In the 1960s the Department of Defense put in place the Planning, Programming, and Budgeting system as its mechanism for allocating scarce resources. In 2003 DoD added "execution" to the name of the system, making it the Planning, Programming, Budgeting and Execution (PPBE) system. Despite the new name, critics have asserted that the "E" in PPBE is essentially silent. DoD, they argue, does not systematically manage the execution of its funds.

The truth is more complicated, at least based on my 12 years of experience running Air Force and later DoD-wide finances. In my view the "E" in PPBE is not silent, but sometimes it only whispers.

There will soon be an opportunity to do better. In February 2017 current law requires that DoD establish a new under secretary for business management and information. Improving execution management should be one focus for the new office.

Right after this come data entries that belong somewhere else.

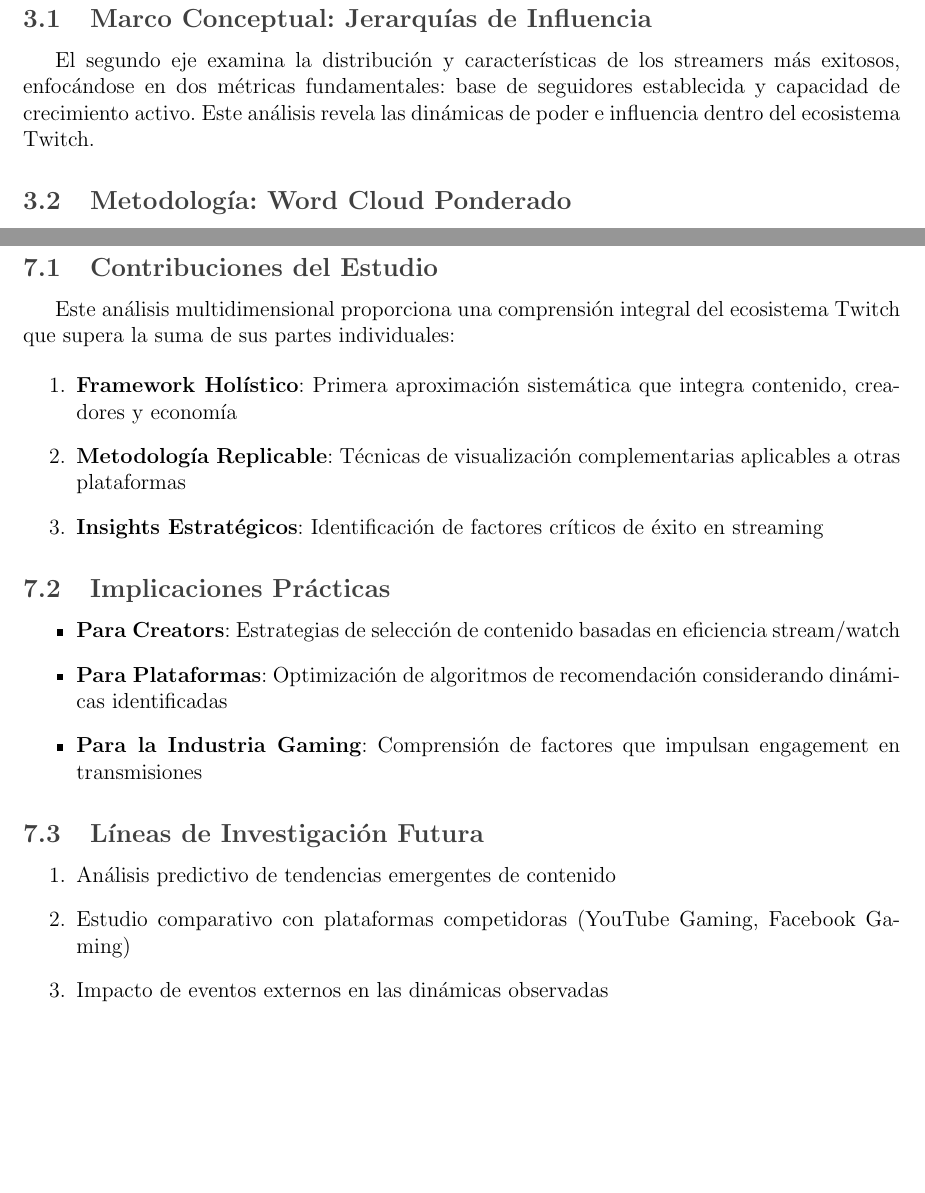
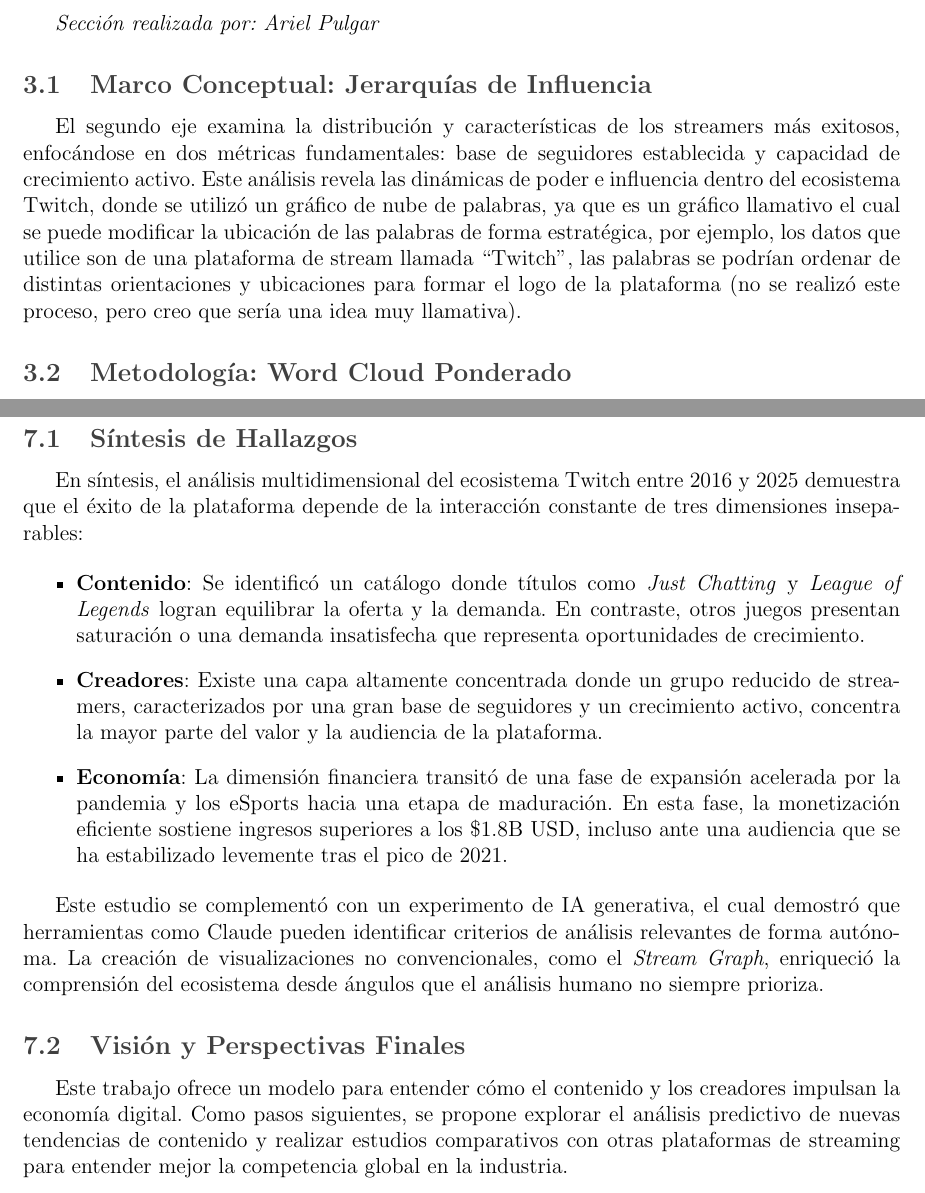
Before and after one commit to AlexUrrutiaUsm/VisualisacionGrupo4SJ, a LaTeX document (Informe_analisis_twitch.tex): two parts of pages 6 and 11 of 12, joined at a grey line, cut at the place of the change, the shorter picture padded with empty space. Compiled offline with pdfLaTeX.

Commit message:
Agrega informes de análisis multidimensional del ecosistema Twitch y secciones de contribuciones y hallazgos.

```diff
--- a/Informe_analisis_twitch.tex
+++ b/Informe_analisis_twitch.tex
@@ -108,11 +109,11 @@ El análisis utiliza un slope chart comparativo que visualiza simultáneamente:
 \end{itemize}
 
 \section{Análisis del Ecosistema de Creadores de Contenido}
+\textit{Sección realizada por: Ariel Pulgar}
 
 \subsection{Marco Conceptual: Jerarquías de Influencia}
 
-El segundo eje examina la distribución y características de los streamers más exitosos, enfocándose en dos métricas fundamentales: base de seguidores establecida y capacidad de crecimiento activo. Este análisis revela las dinámicas de poder e influencia dentro del ecosistema Twitch.
-
+El segundo eje examina la distribución y características de los streamers más exitosos, enfocándose en dos métricas fundamentales: base de seguidores establecida y capacidad de crecimiento activo. Este análisis revela las dinámicas de poder e influencia dentro del ecosistema Twitch, donde se utilizó un gráfico de nube de palabras, ya que es un gráfico llamativo el cual se puede modificar la ubicación de las palabras de forma estratégica, por ejemplo, los datos que utilice son de una plataforma de stream llamada “Twitch”, las palabras se podrían ordenar de distintas orientaciones y ubicaciones para formar el logo de la plataforma (no se realizó este proceso, pero creo que sería una idea muy llamativa).
 \subsection{Metodología: Word Cloud Ponderado}
 
 La visualización utiliza una nube de palabras donde:
@@ -207,31 +208,21 @@ Como resultado, el modelo generó un \textbf{Stream Graph} (gráfico de flujo ap
 \newpage
 \section{Conclusiones y Perspectivas Futuras}
 
-\subsection{Contribuciones del Estudio}
+\subsection{Síntesis de Hallazgos}
 
-Este análisis multidimensional proporciona una comprensión integral del ecosistema Twitch que supera la suma de sus partes individuales:
-
-\begin{enumerate}
-    \item \textbf{Framework Holístico}: Primera aproximación sistemática que integra contenido, creadores y economía
-    \item \textbf{Metodología Replicable}: Técnicas de visualización complementarias aplicables a otras plataformas
-    \item \textbf{Insights Estratégicos}: Identificación de factores críticos de éxito en streaming
-\end{enumerate}
-
-\subsection{Implicaciones Prácticas}
+En síntesis, el análisis multidimensional del ecosistema Twitch entre 2016 y 2025 demuestra que el éxito de la plataforma depende de la interacción constante de tres dimensiones inseparables:
 
 \begin{itemize}
-    \item \textbf{Para Creators}: Estrategias de selección de contenido basadas en eficiencia stream/watch
-    \item \textbf{Para Plataformas}: Optimización de algoritmos de recomendación considerando dinámicas identificadas
-    \item \textbf{Para la Industria Gaming}: Comprensión de factores que impulsan engagement en transmisiones
+    \item \textbf{Contenido}: Se identificó un catálogo donde títulos como \textit{Just Chatting} y \textit{League of Legends} logran equilibrar la oferta y la demanda. En contraste, otros juegos presentan saturación o una demanda insatisfecha que representa oportunidades de crecimiento.
+    \item \textbf{Creadores}: Existe una capa altamente concentrada donde un grupo reducido de streamers, caracterizados por una gran base de seguidores y un crecimiento activo, concentra la mayor parte del valor y la audiencia de la plataforma.
+    \item \textbf{Economía}: La dimensión financiera transitó de una fase de expansión acelerada por la pandemia y los eSports hacia una etapa de maduración. En esta fase, la monetización eficiente sostiene ingresos superiores a los \$1.8B USD, incluso ante una audiencia que se ha estabilizado levemente tras el pico de 2021.
 \end{itemize}
 
-\subsection{Líneas de Investigación Futura}
+Este estudio se complementó con un experimento de IA generativa, el cual demostró que herramientas como Claude pueden identificar criterios de análisis relevantes de forma autónoma. La creación de visualizaciones no convencionales, como el \textit{Stream Graph}, enriqueció la comprensión del ecosistema desde ángulos que el análisis humano no siempre prioriza.
 
-\begin{enumerate}
-    \item Análisis predictivo de tendencias emergentes de contenido
-    \item Estudio comparativo con plataformas competidoras (YouTube Gaming, Facebook Gaming)
-    \item Impacto de eventos externos en las dinámicas observadas
-\end{enumerate}
+\subsection{Visión y Perspectivas Finales}
+
+Este trabajo ofrece un modelo para entender cómo el contenido y los creadores impulsan la economía digital. Como pasos siguientes, se propone explorar el análisis predictivo de nuevas tendencias de contenido y realizar estudios comparativos con otras plataformas de streaming para entender mejor la competencia global en la industria.
 
 \newpage
 
```
Also changed, not shown: Enunciados Tareas/Tarea 1 Herramientas de Visualización de Datos.pdf (renamed from Tarea 1 Herramientas de Visualización de Datos.pdf), Informe_analisis_twitch.pdf (added), Informe_analisis_twitch.tex (13 more changed lines).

In some cases, the new under secretary will find that DoD manages financial execution well. The department carefully manages its funds to ensure that they are spent as Congress directs in law. Many parts of the DoD establishment, especially those performing business-related activities, maintain quantitative performance measures that can be compared to dollars spent. For example, personnel managers establish numerical targets for recruiting and retention and routinely measure their success in meeting goals. The acquisition community maintains a wide range of quantitative measures relating to the success of weapons programs. Many defense agencies also collect performance information.

Sometimes DoD uses cost and performance measures in deciding how to formulate budgets. In recent years, for example, the department slowed the growth in military compensation to free up funds for training and modernization. Decisions relied in part on benchmarks and analyses that suggest how much military personnel must be paid in order to meet recruiting and retention goals. Similarly, many budgetary decisions about weapons systems are made, at least in part, based on comparisons of costs and quantitative measures of performance.

But often DoD does not allocate resources based on comparison of quantitative performance measures and costs, and the department does not systematically review spending to determine value received for dollars spent. This occurs in part because of measurement problems. Ultimately DoD's mission is to deter wars and, if necessary, fight and win them. Progress toward this broad goal, and many other defense goals, cannot be credibly measured in numerical terms.

But DoD can do better. Specifically, the new Under Secretary can take several steps to improve execution management:

  • Introduce a cost allocation system to facilitate comparisons across organizations

Today DoD manages based on budgets, as it must because that is how Congress makes funds available. But the department often does not collect and then use data on actual spending. Working closely with the comptroller community and other stakeholders, the new under secretary should help DoD collect and compare cost data across its bases, installations, and agencies with a focus on business-type activities such as warehousing and supplying parts, maintaining buildings, carrying out administrative functions, and accomplishing grounds maintenance. Sometimes comparisons will be hard to interpret because of differing missions, but other comparisons will identify opportunities to improve efficiency.

The new under secretary should avoid creating a large new cost-accounting system that will take years and billions of dollars to install. Instead, the office should focus on activities where the information already exists or can be created through allocations of existing cost data. The fidelity of those data should be improved by ongoing audit efforts. The current DoD management office, which will be transferred under the new under secretary's purview, has begun working to design a cost-allocation system.

The new under secretary should also:

  • Begin comparing costs to performance measures across organizations, starting with those business-type activities where cost and performance can be credibly measured.
  • Help DoD increase its knowledge about how performance measures are affected by spending more or less. For example, the department knows a lot about how military personnel react to pay changes but very little about how civilian employees react.

The new under secretary can succeed in improving financial execution only if DoD's most senior leaders support the effort. Congress also needs to help. Congress should start by ending the budgetary turmoil that has gripped the federal government in recent years and siphoned away senior-management time needed to achieve long-term improvements such as better financial execution.

With senior support and a focus by the new under secretary, the "E" in PPBE can gain a stronger and more helpful voice.

The Honorable Robert Hale is currently a Fellow at Booz Allen Hamilton. He served as the DoD comptroller from 2009 to 2014 and as Air Force comptroller from 1994 to 2001.